Setbacks at CERN offer Tevatron a chance to snatch the prize.
Soon after the news emerged on 29 March that a magnet test in the Large Hadron Collider (LHC) atom-smasher had failed, two physics bloggers decided to have a bit of fun with the idea. On 1 April they posted blogs announcing news such as 'Three years of delay for LHC start-up'. Visitors found the reports all too easy to swallow, decrying it as a cruel blow. Only then did one blogger add an April Fool's spoiler, with an apology: “Sorry to those of you who got hurt by not understanding that in the first place.”
If these blog postings were close to the bone for many, it is because the LHC is running hard up against its deadline to switch on later this year. Conspiracy theories were also quick to fly: any postponement at the LHC, near Geneva, Switzerland, means that the Tevatron collider at the Fermi National Accelerator Laboratory in Illinois has more time to discover the last part of the standard model of particle physics — the Higgs boson.
On 15 April, the race became even more heated. At a meeting of the American Physical Society in Jacksonville, Florida, Tevatron physicists announced refined measurements for the masses of two particles that, taken together, lower the expected mass of the Higgs. The new estimates — of the mass of the top quark and of the W boson — put an upper limit on the Higgs mass of 144 GeV. In January, the best estimate was 153 GeV (see Nature 445, 239; 2007). The lighter the Higgs, the better the chance the Tevatron has to detect it before it shuts down in 2009.
Researchers are more immediately worried about potential LHC delays caused by the failure of the magnet, which was supplied by Fermilab. “This does add to the burden of everything that has to be done before the machine switches on,” says Pier Oddone, director of Fermilab. “We are embarrassed we created this additional problem.” At the same time, some LHC researchers admit privately that the mistake might give them some breathing room.
The magnet that failed was part of an inner triplet designed to focus the proton beams before they interact. During a pressure test to simulate conditions expected in the collider, the eight-tonne magnet jumped 13 centimetres, rupturing a pipe and causing a loud bang. The problem was quickly identified as a weakness in the supporting structure. “There was a definite oversight here,” admits Stephen Holmes, head of accelerator physics at Fermilab.
The accident was not the first magnet failure: another Fermilab-supplied magnet had a faulty heat exchanger that had to be replaced a few months earlier.

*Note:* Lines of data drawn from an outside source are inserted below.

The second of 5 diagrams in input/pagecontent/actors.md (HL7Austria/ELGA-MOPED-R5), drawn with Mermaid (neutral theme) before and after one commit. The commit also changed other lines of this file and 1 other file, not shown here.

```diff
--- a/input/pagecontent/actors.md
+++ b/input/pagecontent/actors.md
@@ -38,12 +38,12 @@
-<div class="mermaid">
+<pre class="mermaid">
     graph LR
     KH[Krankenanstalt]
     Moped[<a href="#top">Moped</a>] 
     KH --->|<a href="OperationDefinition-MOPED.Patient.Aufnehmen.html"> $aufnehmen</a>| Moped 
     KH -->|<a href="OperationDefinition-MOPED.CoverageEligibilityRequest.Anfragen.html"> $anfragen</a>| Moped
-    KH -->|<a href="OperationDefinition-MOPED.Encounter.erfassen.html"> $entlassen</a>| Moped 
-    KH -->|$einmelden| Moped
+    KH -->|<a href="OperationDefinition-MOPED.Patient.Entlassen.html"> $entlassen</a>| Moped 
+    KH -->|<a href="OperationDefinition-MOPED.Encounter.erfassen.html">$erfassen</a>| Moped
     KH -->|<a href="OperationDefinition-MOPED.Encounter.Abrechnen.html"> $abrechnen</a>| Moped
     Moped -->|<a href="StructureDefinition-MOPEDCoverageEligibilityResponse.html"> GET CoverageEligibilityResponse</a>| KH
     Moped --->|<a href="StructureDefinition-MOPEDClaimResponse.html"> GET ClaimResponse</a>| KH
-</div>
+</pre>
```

The second problem was one too many for Oddone, who has initiated an external review to figure out how the team missed such simple design flaws.
Meanwhile, CERN — the particle-physics laboratory in which the LHC is housed — and Fermilab are working together to find a fix and to minimize the effect on the LHC schedule. Options include reinforcing the triplet support structure with rods, or building physical buffers so that the magnets cannot move too far. Engineers hope to announce a solution by 25 April, and to test it on another triplet in the tunnel in early June.
The time needed to repair the magnets will need to be factored into the overall LHC operation, which was already running five weeks behind schedule before the accident, says project manager Lyndon Evans. There is also pressure to get the repair right the first time around, because there are few spare magnets available.
The most likely victim of any slippage is the first engineering run, planned for late 2007. The LHC is being chilled down in sections; it took from January to March 2007 to cool the first eighth of the machine to 1.9 kelvin. The process will become quicker, but cooling the final sectors in just two weeks each — as Evans says the current schedule demands — will be challenging, with or without the magnet repairs. “In my view the magnet problem has been blown out of proportion,” he says. “It is a very small part of a bigger picture.”
Evans adds that he still hasn't given up on the LHC conducting its first run in 2007, but admits that only an extreme optimist would share his view. With delay building on delay, a formal announcement of when the LHC might come online isn't expected until mid-May. And with CERN closing as it usually does for the winter months, no run in 2007 could push the first science run later than planned in 2008. And by that point, the Tevatron will have had another year or more to hunt for the Higgs.